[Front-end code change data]

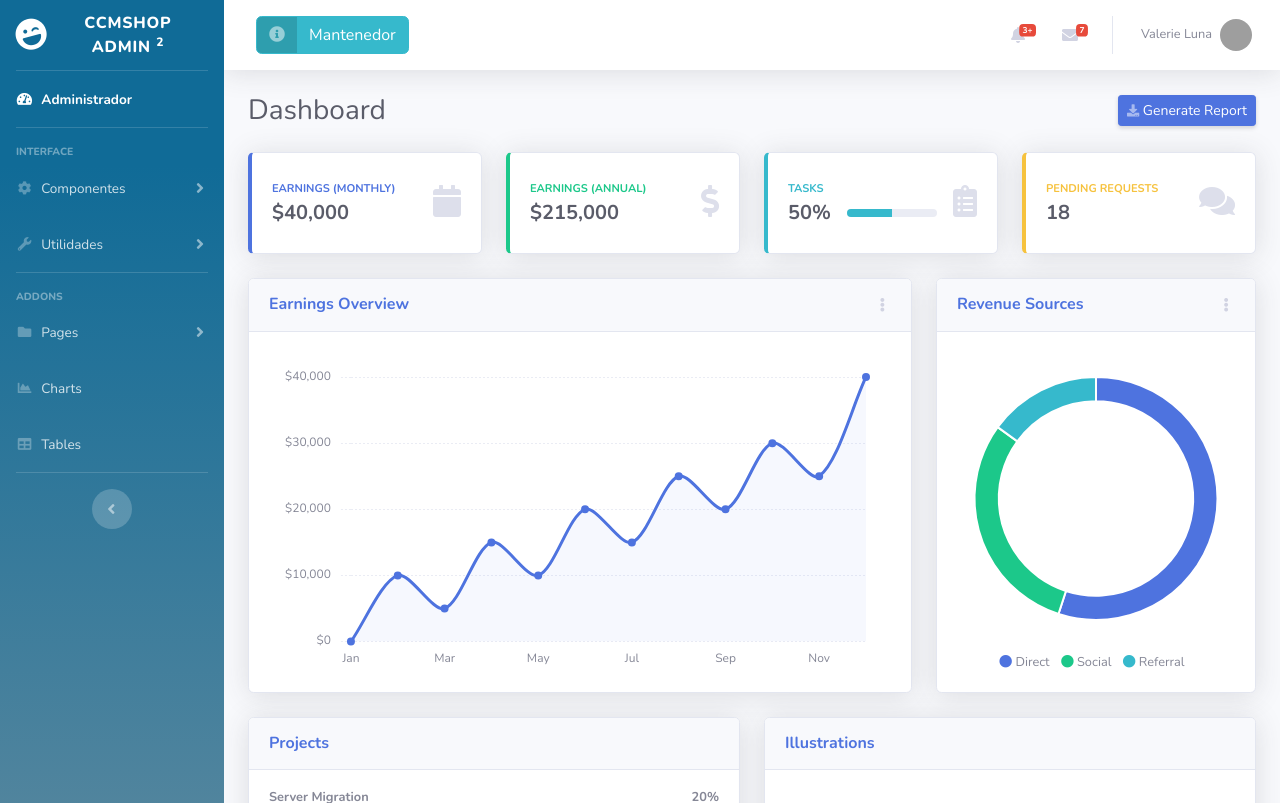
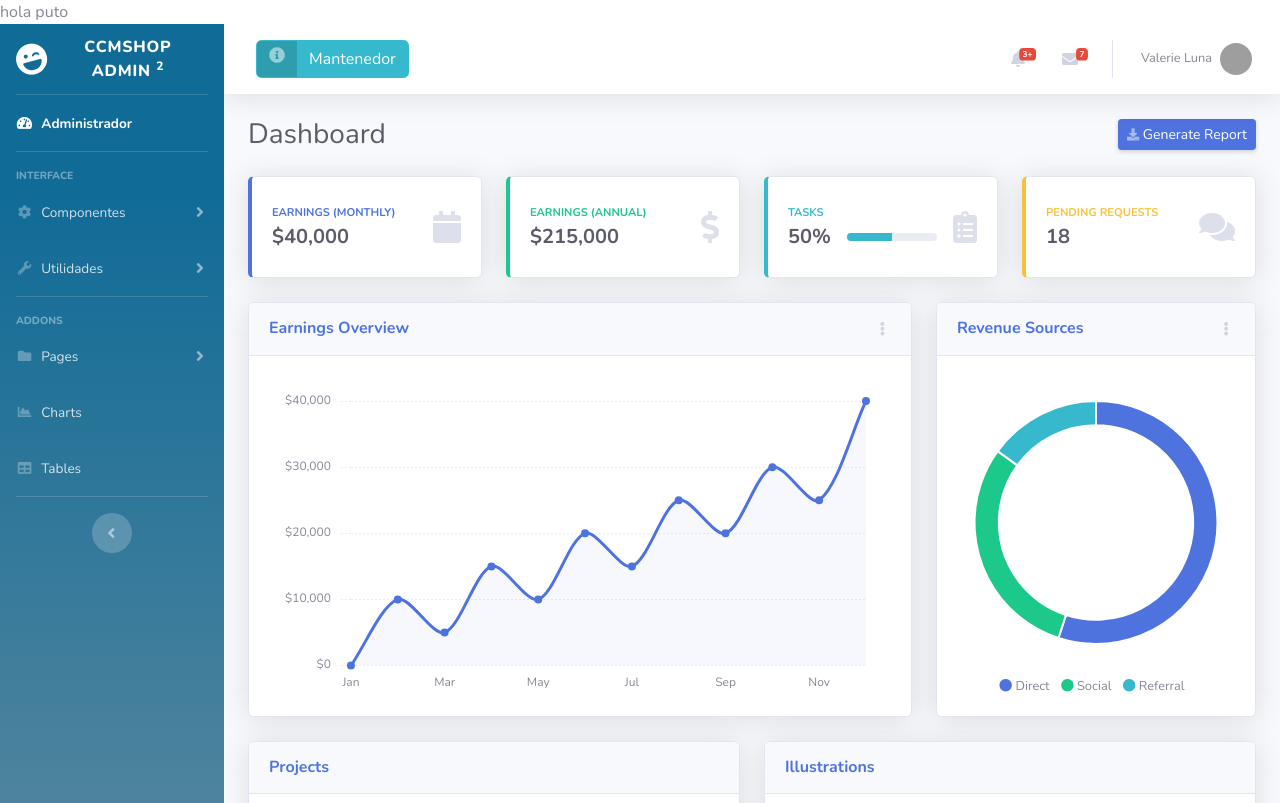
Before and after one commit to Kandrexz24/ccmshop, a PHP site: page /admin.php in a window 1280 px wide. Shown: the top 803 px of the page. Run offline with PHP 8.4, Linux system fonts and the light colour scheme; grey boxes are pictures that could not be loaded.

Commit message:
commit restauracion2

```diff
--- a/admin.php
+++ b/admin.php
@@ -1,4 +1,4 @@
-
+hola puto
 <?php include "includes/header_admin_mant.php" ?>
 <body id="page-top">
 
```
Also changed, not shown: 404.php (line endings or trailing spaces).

→ What you should do: Repeat the records above exactly, leaving out the pictures.

→ Answer to this exercise:
Before and after one commit to Kandrexz24/ccmshop, a PHP site: page /admin.php in a window 1280 px wide. Shown: the top 803 px of the page. Run offline with PHP 8.4, Linux system fonts and the light colour scheme; grey boxes are pictures that could not be loaded.

Commit message:
commit restauracion2

```diff
--- a/admin.php
+++ b/admin.php
@@ -1,4 +1,4 @@
-
+hola puto
 <?php include "includes/header_admin_mant.php" ?>
 <body id="page-top">
 
```
Also changed, not shown: 404.php (line endings or trailing spaces).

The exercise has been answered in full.